Trapped in line behind a mother with a squalling child, I took in the grasping toward the candy rack, and advised, “You know, that’s not going to work much longer. You need to learn how to talk.” The child began to pout, and then settled into thoughtful repose.
In learning to nurse, an infant does not reference a “Mommy Owner’s Manual.” In the first cuddle after birth, the two partners do random things until the milk flows from breast to stomach. This is conditioned learning. This is how animals learn, and their drivers are primitive: survival and sex.
Words change our engagement with reality. They impose order and structure on sensory input. The infant’s source of life becomes “Mama.” When presented with a substitute lacking the necessary features (“Dada”), the right word summons her into our presence. And further, our graduation from dependent to partner might begin when Dada asks us to “Bring Mama.”
Those words do more than define a goal. They conjure her in our imagination, priming our senses to filter the noise of experience for clues to her presence. As we learn to describe events, we may recognize that Mama will take on different qualities in different circumstances. The “cooking” Mama may be unapproachable, while the “playing” Mama may hide in the closet. According to the promptings of our emotions, our speaking transforms her character – though our own behavior must adapt to match. Which is our priority, then: food or play? Remember and imagine, dear child…
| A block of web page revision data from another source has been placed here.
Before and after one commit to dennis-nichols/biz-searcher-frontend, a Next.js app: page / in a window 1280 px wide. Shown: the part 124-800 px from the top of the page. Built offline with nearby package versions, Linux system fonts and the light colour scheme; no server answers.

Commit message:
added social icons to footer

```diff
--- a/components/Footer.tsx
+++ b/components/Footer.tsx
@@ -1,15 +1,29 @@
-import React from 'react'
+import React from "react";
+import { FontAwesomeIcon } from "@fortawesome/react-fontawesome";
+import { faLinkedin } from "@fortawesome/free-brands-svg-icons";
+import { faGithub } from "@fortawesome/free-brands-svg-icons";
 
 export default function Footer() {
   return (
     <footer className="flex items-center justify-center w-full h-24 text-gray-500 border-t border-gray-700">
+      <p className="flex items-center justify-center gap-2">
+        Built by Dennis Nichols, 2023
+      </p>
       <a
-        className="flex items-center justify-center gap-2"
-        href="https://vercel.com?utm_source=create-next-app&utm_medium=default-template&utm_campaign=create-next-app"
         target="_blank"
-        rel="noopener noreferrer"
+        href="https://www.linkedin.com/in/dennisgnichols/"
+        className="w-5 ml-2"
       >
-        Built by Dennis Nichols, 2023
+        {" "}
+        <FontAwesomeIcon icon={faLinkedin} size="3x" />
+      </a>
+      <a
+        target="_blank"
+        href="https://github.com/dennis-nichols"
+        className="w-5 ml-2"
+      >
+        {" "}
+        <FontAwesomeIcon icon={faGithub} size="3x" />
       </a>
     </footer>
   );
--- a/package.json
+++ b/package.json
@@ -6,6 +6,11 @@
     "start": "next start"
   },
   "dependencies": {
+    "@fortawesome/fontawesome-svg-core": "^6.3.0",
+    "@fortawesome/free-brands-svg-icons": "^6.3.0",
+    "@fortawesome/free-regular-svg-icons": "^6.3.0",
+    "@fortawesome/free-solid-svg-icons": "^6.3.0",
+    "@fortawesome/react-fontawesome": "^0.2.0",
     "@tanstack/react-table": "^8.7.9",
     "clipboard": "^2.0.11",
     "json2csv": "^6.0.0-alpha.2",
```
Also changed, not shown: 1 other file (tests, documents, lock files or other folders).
This link between words and imagination engenders a transition that the Catholic Church sanctifies as “First Communion.” As the link between words and imagination solidifies, we reach the Age of Reason. We do not need to try a behavior to understand its consequences. We can play out possibilities in our imagination, we can ask permission, we can learn from the testimony of those that preceded us, we can negotiate roles, we can formulate theories concerning the evolution of material and social systems. This is intentional learning.
The early psychotherapists, predated by religious leaders, understood that reason qualified them to help clients bring order to lives dominated by conditioned learning. Sigmund Freud coined “id” to identify the realm of conditioning and cultivated fear of its excesses. Dr. John Kappas, founder of the Hypnosis Motivation Institute, was so impressed by the power of reason that he anointed the conscious mind as its repository. This was perhaps the only profound error in his theory of personality development, redeemed by his dedication as a counselor to the suffering and educator of compassionate students.
In counseling clients suffering from relationship trauma, the transition from conditioned to intentional learning is an essential point in psychoeducation. Partners doing random things to secure survival and sex are going to be chaotic and perhaps dangerously unreliable. Attempts to withdraw from an abusive relationship will generate destructive responses in the animal that is losing access to fundamental biological needs. Unfortunately, we cannot negotiate with a partner that operates at the level of conditioning. To them, words are tools that turn the victim’s imagination against them, creating expectations that never materialize.
This point is so fundamental that I am astonished that is not advance by psychotherapists. It is implicit in the structure of Cognitive Behavioral Therapy, which applies reason and logic to soften fears that prevent victims from accepting support from strangers thereby qualified for friendship. But something more is needed by those seeking to rebuff the random promises offered by the slave to conditioning. Victims need organized strategies to penetrate the illusions. They must be counseled to defer gratification of basic needs (survival and sex) until it is established that words will be matched by future deeds.
The challenge is that the sex drive evolves after the mind divides into conscious and subconscious realms. It arises from a part of the mind that operates at the level of conditioning, undermining our reason with the constant hammering of desire from the most sensitive parts of our body.
Perhaps the greatest challenge of adulthood is to build expectations for romantic partnership to serve as a counterweight to lust. Hypnotherapy can be a powerful aid in this quest. In dialog before trance, client and therapist build a detailed story of a fulfilled partnership. Then in trance the imagined life is presented to the subconscious, priming the sensory apparatus to focus on opportunities to realize that vision. Lust is moderated and eventually tamed, to be unleashed ecstatically only in celebration of that realized partnership.
To those that have been traumatized by romantic narcissists, or that identify as “trauma bonded,” recognize that your abuser is exploiting an underdeveloped capacity for intentional learning. Invest in the disciplines of reason. No attempt to use sex or service to modify their behavior can be successful until both you and our partner are intentional in your relationship.